It is at a stirring period of French history, abounding in horrors and bloodshed, and in plots and intrigues, that M. Alexandre Dumas commences 'Marguerite de Valois.' Beginning with the marriage of Henry and Margaret, he narrates, in his spirited and attractive style, various episodes, real and imaginary, of the great massacre, from the first fury of which Henry himself, doomed to death by the remorseless Catherine de Medicis, was only saved by his own caution, by the indecision of Charles IX., and the energy of Margaret of Valois. (Translated 1900)
Assuredly never was any welcome, however flattering, more richly deserved than that which the new Queen of Navarre was at this moment receiving. Marguerite at this period was scarcely twenty, and she was already the object of all the poets' eulogies, some of whom compared her to Aurora, others to Cytherea; she was, in truth, a beauty without rival in that court in which Catharine de Médicis had assembled the loveliest women she could find, to make of them her sirens.

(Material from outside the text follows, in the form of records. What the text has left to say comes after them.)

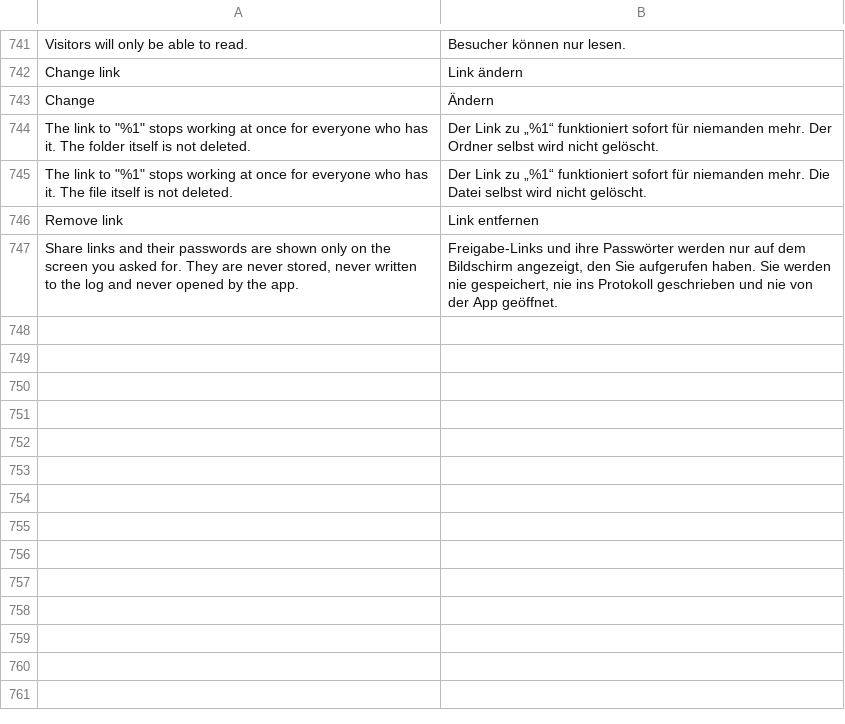
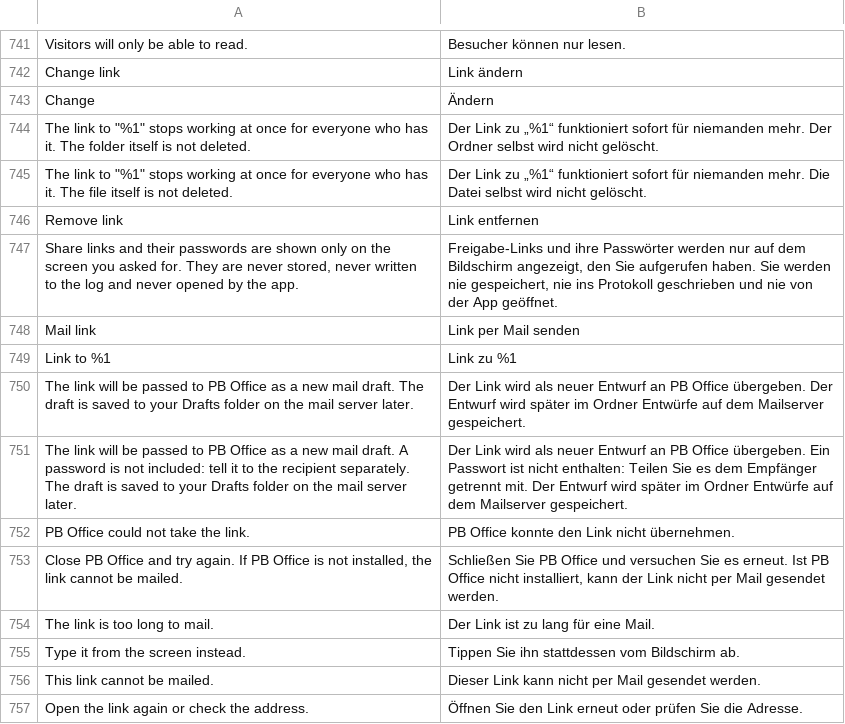
Before and after one commit to voneinem/nextcloud-pocketbook, a TSV file: qml/strings_de.tsv, drawn as a sheet; only a part is shown, gaps mark what is left out.

```diff
--- a/qml/strings_de.tsv
+++ b/qml/strings_de.tsv
@@ -747 +747,11 @@ Remove link	Link entfernen
 Share links and their passwords are shown only on the screen you asked for. They are never stored, never written to the log and never opened by the app.	Freigabe-Links und ihre Passwörter werden nur auf dem Bildschirm angezeigt, den Sie aufgerufen haben. Sie werden nie gespeichert, nie ins Protokoll geschrieben und nie von der App geöffnet.
+Mail link	Link per Mail senden
+Link to %1	Link zu %1
+The link will be passed to PB Office as a new mail draft. The draft is saved to your Drafts folder on the mail server later.	Der Link wird als neuer Entwurf an PB Office übergeben. Der Entwurf wird später im Ordner Entwürfe auf dem Mailserver gespeichert.
+The link will be passed to PB Office as a new mail draft. A password is not included: tell it to the recipient separately. The draft is saved to your Drafts folder on the mail server later.	Der Link wird als neuer Entwurf an PB Office übergeben. Ein Passwort ist nicht enthalten: Teilen Sie es dem Empfänger getrennt mit. Der Entwurf wird später im Ordner Entwürfe auf dem Mailserver gespeichert.
+PB Office could not take the link.	PB Office konnte den Link nicht übernehmen.
+Close PB Office and try again. If PB Office is not installed, the link cannot be mailed.	Schließen Sie PB Office und versuchen Sie es erneut. Ist PB Office nicht installiert, kann der Link nicht per Mail gesendet werden.
+The link is too long to mail.	Der Link ist zu lang für eine Mail.
+Type it from the screen instead.	Tippen Sie ihn stattdessen vom Bildschirm ab.
+This link cannot be mailed.	Dieser Link kann nicht per Mail gesendet werden.
+Open the link again or check the address.	Öffnen Sie den Link erneut oder prüfen Sie die Adresse.
```
Also changed, not shown: 23 other files.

Marguerite had black hair and a brilliant complexion; a voluptuous eye, veiled by long lashes; delicate coral lips; a slender neck; a graceful, opulent figure, and concealed in a satin slipper a tiny foot. The French, who possessed her, were proud to see such a lovely flower flourishing in their soil, and foreigners who passed through France returned home dazzled with her beauty if they had but seen her, and amazed at her knowledge if they had discoursed with her; for Marguerite was not only the loveliest, she was also the